**To do:** Return every line below exactly as written.

===== Exercise material =====

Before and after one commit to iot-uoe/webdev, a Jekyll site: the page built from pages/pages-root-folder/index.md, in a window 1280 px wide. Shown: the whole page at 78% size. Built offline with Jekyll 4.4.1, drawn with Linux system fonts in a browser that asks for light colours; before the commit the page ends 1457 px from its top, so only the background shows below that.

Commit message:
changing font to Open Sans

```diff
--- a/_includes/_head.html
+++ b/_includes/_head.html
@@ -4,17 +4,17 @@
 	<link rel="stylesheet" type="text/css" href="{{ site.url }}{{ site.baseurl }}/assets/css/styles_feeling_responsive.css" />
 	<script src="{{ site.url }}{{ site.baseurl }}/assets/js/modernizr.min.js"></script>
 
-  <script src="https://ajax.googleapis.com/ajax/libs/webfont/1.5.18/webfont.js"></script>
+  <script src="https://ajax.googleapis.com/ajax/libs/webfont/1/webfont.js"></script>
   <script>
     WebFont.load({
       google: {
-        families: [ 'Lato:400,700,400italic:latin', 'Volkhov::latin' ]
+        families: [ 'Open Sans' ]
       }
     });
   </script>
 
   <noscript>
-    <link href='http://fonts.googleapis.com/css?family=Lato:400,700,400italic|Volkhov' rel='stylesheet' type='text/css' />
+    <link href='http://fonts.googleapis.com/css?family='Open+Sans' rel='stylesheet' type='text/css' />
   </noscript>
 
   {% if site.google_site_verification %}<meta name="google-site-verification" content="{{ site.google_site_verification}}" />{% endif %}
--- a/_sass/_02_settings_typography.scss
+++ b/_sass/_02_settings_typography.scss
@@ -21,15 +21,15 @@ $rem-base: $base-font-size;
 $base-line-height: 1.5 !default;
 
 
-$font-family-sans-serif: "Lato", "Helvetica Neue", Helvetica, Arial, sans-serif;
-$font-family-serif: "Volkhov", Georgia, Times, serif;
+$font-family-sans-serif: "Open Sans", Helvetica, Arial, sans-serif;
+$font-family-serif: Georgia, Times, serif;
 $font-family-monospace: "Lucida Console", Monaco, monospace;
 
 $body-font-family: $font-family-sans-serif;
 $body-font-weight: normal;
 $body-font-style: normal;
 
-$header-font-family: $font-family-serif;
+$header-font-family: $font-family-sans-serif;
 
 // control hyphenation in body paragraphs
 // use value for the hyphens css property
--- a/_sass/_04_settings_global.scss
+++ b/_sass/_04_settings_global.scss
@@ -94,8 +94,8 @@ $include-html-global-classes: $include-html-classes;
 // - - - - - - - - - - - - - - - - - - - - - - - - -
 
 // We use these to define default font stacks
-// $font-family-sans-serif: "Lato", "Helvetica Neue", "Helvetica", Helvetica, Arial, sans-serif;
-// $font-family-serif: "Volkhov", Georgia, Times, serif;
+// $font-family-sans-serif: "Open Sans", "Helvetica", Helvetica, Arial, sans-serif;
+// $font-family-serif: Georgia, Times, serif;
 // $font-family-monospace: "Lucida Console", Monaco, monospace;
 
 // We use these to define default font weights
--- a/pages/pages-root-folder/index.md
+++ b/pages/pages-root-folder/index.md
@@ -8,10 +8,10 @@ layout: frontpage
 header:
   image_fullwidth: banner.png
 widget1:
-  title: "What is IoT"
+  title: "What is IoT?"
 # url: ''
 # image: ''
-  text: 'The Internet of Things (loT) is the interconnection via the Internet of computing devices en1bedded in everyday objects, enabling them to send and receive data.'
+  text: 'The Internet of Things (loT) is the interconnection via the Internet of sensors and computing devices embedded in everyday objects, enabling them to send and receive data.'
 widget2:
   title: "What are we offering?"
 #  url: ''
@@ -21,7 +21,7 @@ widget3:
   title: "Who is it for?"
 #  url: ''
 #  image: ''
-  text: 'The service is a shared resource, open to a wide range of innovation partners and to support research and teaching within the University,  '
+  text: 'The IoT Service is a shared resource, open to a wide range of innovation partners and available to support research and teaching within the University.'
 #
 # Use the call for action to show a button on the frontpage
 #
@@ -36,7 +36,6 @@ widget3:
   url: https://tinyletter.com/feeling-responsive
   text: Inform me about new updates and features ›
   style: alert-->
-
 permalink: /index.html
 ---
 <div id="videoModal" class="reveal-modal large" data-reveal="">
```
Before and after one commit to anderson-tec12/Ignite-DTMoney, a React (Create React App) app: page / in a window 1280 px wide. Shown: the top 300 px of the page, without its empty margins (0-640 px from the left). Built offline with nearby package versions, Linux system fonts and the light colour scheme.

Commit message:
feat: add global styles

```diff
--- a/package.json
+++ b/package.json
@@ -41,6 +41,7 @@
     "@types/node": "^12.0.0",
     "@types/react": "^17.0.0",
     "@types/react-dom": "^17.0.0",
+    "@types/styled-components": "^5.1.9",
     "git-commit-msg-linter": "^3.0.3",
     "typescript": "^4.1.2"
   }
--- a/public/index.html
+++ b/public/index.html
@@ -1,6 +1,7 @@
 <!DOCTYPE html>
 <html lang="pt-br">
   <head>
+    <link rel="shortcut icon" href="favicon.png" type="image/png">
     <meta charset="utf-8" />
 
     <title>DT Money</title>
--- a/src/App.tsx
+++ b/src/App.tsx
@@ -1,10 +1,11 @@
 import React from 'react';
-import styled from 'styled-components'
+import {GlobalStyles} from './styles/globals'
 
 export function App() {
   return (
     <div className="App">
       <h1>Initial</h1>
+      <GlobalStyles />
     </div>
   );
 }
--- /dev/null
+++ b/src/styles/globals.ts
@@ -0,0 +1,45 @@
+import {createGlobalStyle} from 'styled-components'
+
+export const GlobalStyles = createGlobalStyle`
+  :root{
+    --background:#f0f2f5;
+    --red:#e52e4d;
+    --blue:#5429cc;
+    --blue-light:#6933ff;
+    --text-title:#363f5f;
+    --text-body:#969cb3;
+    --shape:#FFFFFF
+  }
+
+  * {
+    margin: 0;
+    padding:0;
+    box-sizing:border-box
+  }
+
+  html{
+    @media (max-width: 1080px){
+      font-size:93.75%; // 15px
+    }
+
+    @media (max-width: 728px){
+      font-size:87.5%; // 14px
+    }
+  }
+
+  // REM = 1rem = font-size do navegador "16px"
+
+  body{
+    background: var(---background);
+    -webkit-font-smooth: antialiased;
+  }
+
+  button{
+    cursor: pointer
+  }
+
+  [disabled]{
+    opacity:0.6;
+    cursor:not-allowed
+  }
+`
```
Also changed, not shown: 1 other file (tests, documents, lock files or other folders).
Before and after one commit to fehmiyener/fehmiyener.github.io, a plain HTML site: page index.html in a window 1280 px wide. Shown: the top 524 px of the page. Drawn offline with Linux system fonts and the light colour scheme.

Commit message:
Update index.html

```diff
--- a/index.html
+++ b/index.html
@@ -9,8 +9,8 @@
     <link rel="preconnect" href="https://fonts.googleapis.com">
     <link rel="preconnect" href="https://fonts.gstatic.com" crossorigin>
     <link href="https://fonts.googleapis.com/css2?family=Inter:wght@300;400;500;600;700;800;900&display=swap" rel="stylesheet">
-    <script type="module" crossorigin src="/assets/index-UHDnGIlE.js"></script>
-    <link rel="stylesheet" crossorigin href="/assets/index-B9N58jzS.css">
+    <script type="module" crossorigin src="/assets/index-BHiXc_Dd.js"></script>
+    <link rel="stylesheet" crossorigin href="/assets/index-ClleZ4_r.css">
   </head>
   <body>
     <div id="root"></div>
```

=====

**Written reply:**
Before and after one commit to iot-uoe/webdev, a Jekyll site: the page built from pages/pages-root-folder/index.md, in a window 1280 px wide. Shown: the whole page at 78% size. Built offline with Jekyll 4.4.1, drawn with Linux system fonts in a browser that asks for light colours; before the commit the page ends 1457 px from its top, so only the background shows below that.

Commit message:
changing font to Open Sans

```diff
--- a/_includes/_head.html
+++ b/_includes/_head.html
@@ -4,17 +4,17 @@
 	<link rel="stylesheet" type="text/css" href="{{ site.url }}{{ site.baseurl }}/assets/css/styles_feeling_responsive.css" />
 	<script src="{{ site.url }}{{ site.baseurl }}/assets/js/modernizr.min.js"></script>
 
-  <script src="https://ajax.googleapis.com/ajax/libs/webfont/1.5.18/webfont.js"></script>
+  <script src="https://ajax.googleapis.com/ajax/libs/webfont/1/webfont.js"></script>
   <script>
     WebFont.load({
       google: {
-        families: [ 'Lato:400,700,400italic:latin', 'Volkhov::latin' ]
+        families: [ 'Open Sans' ]
       }
     });
   </script>
 
   <noscript>
-    <link href='http://fonts.googleapis.com/css?family=Lato:400,700,400italic|Volkhov' rel='stylesheet' type='text/css' />
+    <link href='http://fonts.googleapis.com/css?family='Open+Sans' rel='stylesheet' type='text/css' />
   </noscript>
 
   {% if site.google_site_verification %}<meta name="google-site-verification" content="{{ site.google_site_verification}}" />{% endif %}
--- a/_sass/_02_settings_typography.scss
+++ b/_sass/_02_settings_typography.scss
@@ -21,15 +21,15 @@ $rem-base: $base-font-size;
 $base-line-height: 1.5 !default;
 
 
-$font-family-sans-serif: "Lato", "Helvetica Neue", Helvetica, Arial, sans-serif;
-$font-family-serif: "Volkhov", Georgia, Times, serif;
+$font-family-sans-serif: "Open Sans", Helvetica, Arial, sans-serif;
+$font-family-serif: Georgia, Times, serif;
 $font-family-monospace: "Lucida Console", Monaco, monospace;
 
 $body-font-family: $font-family-sans-serif;
 $body-font-weight: normal;
 $body-font-style: normal;
 
-$header-font-family: $font-family-serif;
+$header-font-family: $font-family-sans-serif;
 
 // control hyphenation in body paragraphs
 // use value for the hyphens css property
--- a/_sass/_04_settings_global.scss
+++ b/_sass/_04_settings_global.scss
@@ -94,8 +94,8 @@ $include-html-global-classes: $include-html-classes;
 // - - - - - - - - - - - - - - - - - - - - - - - - -
 
 // We use these to define default font stacks
-// $font-family-sans-serif: "Lato", "Helvetica Neue", "Helvetica", Helvetica, Arial, sans-serif;
-// $font-family-serif: "Volkhov", Georgia, Times, serif;
+// $font-family-sans-serif: "Open Sans", "Helvetica", Helvetica, Arial, sans-serif;
+// $font-family-serif: Georgia, Times, serif;
 // $font-family-monospace: "Lucida Console", Monaco, monospace;
 
 // We use these to define default font weights
--- a/pages/pages-root-folder/index.md
+++ b/pages/pages-root-folder/index.md
@@ -8,10 +8,10 @@ layout: frontpage
 header:
   image_fullwidth: banner.png
 widget1:
-  title: "What is IoT"
+  title: "What is IoT?"
 # url: ''
 # image: ''
-  text: 'The Internet of Things (loT) is the interconnection via the Internet of computing devices en1bedded in everyday objects, enabling them to send and receive data.'
+  text: 'The Internet of Things (loT) is the interconnection via the Internet of sensors and computing devices embedded in everyday objects, enabling them to send and receive data.'
 widget2:
   title: "What are we offering?"
 #  url: ''
@@ -21,7 +21,7 @@ widget3:
   title: "Who is it for?"
 #  url: ''
 #  image: ''
-  text: 'The service is a shared resource, open to a wide range of innovation partners and to support research and teaching within the University,  '
+  text: 'The IoT Service is a shared resource, open to a wide range of innovation partners and available to support research and teaching within the University.'
 #
 # Use the call for action to show a button on the frontpage
 #
@@ -36,7 +36,6 @@ widget3:
   url: https://tinyletter.com/feeling-responsive
   text: Inform me about new updates and features ›
   style: alert-->
-
 permalink: /index.html
 ---
 <div id="videoModal" class="reveal-modal large" data-reveal="">
```
Before and after one commit to anderson-tec12/Ignite-DTMoney, a React (Create React App) app: page / in a window 1280 px wide. Shown: the top 300 px of the page, without its empty margins (0-640 px from the left). Built offline with nearby package versions, Linux system fonts and the light colour scheme.

Commit message:
feat: add global styles

```diff
--- a/package.json
+++ b/package.json
@@ -41,6 +41,7 @@
     "@types/node": "^12.0.0",
     "@types/react": "^17.0.0",
     "@types/react-dom": "^17.0.0",
+    "@types/styled-components": "^5.1.9",
     "git-commit-msg-linter": "^3.0.3",
     "typescript": "^4.1.2"
   }
--- a/public/index.html
+++ b/public/index.html
@@ -1,6 +1,7 @@
 <!DOCTYPE html>
 <html lang="pt-br">
   <head>
+    <link rel="shortcut icon" href="favicon.png" type="image/png">
     <meta charset="utf-8" />
 
     <title>DT Money</title>
--- a/src/App.tsx
+++ b/src/App.tsx
@@ -1,10 +1,11 @@
 import React from 'react';
-import styled from 'styled-components'
+import {GlobalStyles} from './styles/globals'
 
 export function App() {
   return (
     <div className="App">
       <h1>Initial</h1>
+      <GlobalStyles />
     </div>
   );
 }
--- /dev/null
+++ b/src/styles/globals.ts
@@ -0,0 +1,45 @@
+import {createGlobalStyle} from 'styled-components'
+
+export const GlobalStyles = createGlobalStyle`
+  :root{
+    --background:#f0f2f5;
+    --red:#e52e4d;
+    --blue:#5429cc;
+    --blue-light:#6933ff;
+    --text-title:#363f5f;
+    --text-body:#969cb3;
+    --shape:#FFFFFF
+  }
+
+  * {
+    margin: 0;
+    padding:0;
+    box-sizing:border-box
+  }
+
+  html{
+    @media (max-width: 1080px){
+      font-size:93.75%; // 15px
+    }
+
+    @media (max-width: 728px){
+      font-size:87.5%; // 14px
+    }
+  }
+
+  // REM = 1rem = font-size do navegador "16px"
+
+  body{
+    background: var(---background);
+    -webkit-font-smooth: antialiased;
+  }
+
+  button{
+    cursor: pointer
+  }
+
+  [disabled]{
+    opacity:0.6;
+    cursor:not-allowed
+  }
+`
```
Also changed, not shown: 1 other file (tests, documents, lock files or other folders).
Before and after one commit to fehmiyener/fehmiyener.github.io, a plain HTML site: page index.html in a window 1280 px wide. Shown: the top 524 px of the page. Drawn offline with Linux system fonts and the light colour scheme.

Commit message:
Update index.html

```diff
--- a/index.html
+++ b/index.html
@@ -9,8 +9,8 @@
     <link rel="preconnect" href="https://fonts.googleapis.com">
     <link rel="preconnect" href="https://fonts.gstatic.com" crossorigin>
     <link href="https://fonts.googleapis.com/css2?family=Inter:wght@300;400;500;600;700;800;900&display=swap" rel="stylesheet">
-    <script type="module" crossorigin src="/assets/index-UHDnGIlE.js"></script>
-    <link rel="stylesheet" crossorigin href="/assets/index-B9N58jzS.css">
+    <script type="module" crossorigin src="/assets/index-BHiXc_Dd.js"></script>
+    <link rel="stylesheet" crossorigin href="/assets/index-ClleZ4_r.css">
   </head>
   <body>
     <div id="root"></div>
```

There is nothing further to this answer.